The crew still refers to the Melody building housing the Snug Harbor’s filthy motel rooms as “The Gem Stage.” And just a short stroll away is the now-deserted “Deadwood” main street, filled not long ago with hundreds of “prospectors” in Western garb.

“It’s a ghost town now,” says O’Neill of his occasional visits to the street.

The writing for the series focuses on difficult subject matter for the actors. Feature film actress De Mornay, acting in her first television series as the rough-and-tumble family matriarch, Cissy, notes, “It was a very scary act of faith, taking on this role, because David has a scary mind! But unlike that famous Jack Nicholson line, David can handle the truth, even if it’s ugly or traumatizing.”

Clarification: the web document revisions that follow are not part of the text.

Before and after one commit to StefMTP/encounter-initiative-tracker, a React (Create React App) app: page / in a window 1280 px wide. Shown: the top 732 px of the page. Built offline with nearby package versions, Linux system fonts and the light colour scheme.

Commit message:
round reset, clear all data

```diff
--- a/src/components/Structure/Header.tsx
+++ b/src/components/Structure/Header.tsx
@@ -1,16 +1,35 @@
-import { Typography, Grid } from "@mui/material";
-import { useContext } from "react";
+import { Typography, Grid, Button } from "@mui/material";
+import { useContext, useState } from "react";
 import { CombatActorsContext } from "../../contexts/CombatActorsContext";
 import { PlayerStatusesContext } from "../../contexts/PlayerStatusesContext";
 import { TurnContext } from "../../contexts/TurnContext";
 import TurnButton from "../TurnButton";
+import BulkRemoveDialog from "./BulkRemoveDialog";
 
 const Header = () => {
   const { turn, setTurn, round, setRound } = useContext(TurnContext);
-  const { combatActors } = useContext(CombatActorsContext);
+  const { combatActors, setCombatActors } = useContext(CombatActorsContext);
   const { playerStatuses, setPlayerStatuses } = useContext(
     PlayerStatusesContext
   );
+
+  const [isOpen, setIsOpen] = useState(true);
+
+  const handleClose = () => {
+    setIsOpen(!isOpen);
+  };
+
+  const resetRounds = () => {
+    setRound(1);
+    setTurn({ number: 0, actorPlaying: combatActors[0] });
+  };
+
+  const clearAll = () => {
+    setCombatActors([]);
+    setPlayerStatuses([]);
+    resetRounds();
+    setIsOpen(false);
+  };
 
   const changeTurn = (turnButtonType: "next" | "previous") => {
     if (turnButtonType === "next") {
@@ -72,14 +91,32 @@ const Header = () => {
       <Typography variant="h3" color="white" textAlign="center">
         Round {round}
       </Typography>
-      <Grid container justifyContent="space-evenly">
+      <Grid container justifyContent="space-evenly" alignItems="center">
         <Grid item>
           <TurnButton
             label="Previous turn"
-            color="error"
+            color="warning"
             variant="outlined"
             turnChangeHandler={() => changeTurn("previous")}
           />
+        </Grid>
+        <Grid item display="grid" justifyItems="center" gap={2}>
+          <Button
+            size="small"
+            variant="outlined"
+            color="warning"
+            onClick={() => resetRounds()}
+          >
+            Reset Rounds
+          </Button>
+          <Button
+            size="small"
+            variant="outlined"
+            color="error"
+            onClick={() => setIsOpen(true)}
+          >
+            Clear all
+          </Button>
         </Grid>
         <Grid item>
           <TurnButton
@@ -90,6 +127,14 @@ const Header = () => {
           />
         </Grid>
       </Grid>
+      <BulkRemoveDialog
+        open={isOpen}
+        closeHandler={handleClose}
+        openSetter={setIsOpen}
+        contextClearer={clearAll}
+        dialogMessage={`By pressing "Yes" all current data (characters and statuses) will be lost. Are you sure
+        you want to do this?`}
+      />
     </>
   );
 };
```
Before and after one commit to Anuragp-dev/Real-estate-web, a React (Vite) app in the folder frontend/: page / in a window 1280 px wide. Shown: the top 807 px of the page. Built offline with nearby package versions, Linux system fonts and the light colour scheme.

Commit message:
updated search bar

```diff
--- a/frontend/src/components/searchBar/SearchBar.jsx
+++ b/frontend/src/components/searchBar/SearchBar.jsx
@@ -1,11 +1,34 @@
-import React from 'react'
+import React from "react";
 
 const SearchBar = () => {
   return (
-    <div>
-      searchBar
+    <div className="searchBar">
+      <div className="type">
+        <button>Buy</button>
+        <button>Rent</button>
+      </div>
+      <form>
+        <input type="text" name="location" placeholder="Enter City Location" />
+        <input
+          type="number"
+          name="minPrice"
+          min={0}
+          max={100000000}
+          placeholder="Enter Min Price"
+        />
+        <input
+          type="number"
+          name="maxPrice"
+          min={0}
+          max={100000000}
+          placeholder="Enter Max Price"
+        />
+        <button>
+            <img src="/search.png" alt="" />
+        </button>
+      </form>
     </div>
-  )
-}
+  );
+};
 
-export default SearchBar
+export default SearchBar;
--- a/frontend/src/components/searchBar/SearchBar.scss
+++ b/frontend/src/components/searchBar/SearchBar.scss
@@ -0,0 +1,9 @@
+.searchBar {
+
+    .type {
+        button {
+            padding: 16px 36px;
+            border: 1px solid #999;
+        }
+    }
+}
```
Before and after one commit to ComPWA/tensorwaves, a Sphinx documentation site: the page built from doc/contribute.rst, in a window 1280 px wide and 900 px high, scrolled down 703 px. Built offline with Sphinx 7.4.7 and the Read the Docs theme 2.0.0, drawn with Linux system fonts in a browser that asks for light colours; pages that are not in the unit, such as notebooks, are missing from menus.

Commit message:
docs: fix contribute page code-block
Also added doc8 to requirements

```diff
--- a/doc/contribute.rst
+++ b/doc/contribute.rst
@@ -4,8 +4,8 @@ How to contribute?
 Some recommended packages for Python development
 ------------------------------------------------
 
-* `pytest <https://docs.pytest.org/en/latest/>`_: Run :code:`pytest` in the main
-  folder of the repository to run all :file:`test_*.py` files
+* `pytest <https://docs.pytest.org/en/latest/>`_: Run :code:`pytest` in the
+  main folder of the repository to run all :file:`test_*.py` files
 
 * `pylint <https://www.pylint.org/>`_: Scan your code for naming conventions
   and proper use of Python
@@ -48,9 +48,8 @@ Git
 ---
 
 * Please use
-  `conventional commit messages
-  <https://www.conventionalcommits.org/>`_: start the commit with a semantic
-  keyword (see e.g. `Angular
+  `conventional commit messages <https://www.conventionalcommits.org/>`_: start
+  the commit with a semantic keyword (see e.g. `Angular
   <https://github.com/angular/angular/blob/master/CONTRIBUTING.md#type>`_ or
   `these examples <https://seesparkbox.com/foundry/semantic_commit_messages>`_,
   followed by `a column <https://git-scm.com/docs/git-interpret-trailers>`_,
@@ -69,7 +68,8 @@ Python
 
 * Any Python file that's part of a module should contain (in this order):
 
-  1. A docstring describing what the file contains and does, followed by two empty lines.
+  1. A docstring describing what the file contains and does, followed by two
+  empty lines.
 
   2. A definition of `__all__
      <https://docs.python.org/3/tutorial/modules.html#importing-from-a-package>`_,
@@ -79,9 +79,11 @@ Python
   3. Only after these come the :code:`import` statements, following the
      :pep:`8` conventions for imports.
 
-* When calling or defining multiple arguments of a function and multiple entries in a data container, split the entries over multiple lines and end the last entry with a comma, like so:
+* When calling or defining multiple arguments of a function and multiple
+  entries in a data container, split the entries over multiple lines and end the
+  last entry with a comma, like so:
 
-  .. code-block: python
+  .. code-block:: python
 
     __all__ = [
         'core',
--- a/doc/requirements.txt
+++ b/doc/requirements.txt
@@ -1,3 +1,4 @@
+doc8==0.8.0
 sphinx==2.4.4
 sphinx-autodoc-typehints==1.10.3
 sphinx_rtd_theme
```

Adds Van Holt, “It comes down to just having what I call ‘Faith In Dave.’ He says, ‘You’re going to have to trust me. Just let go, trust and surrender.”’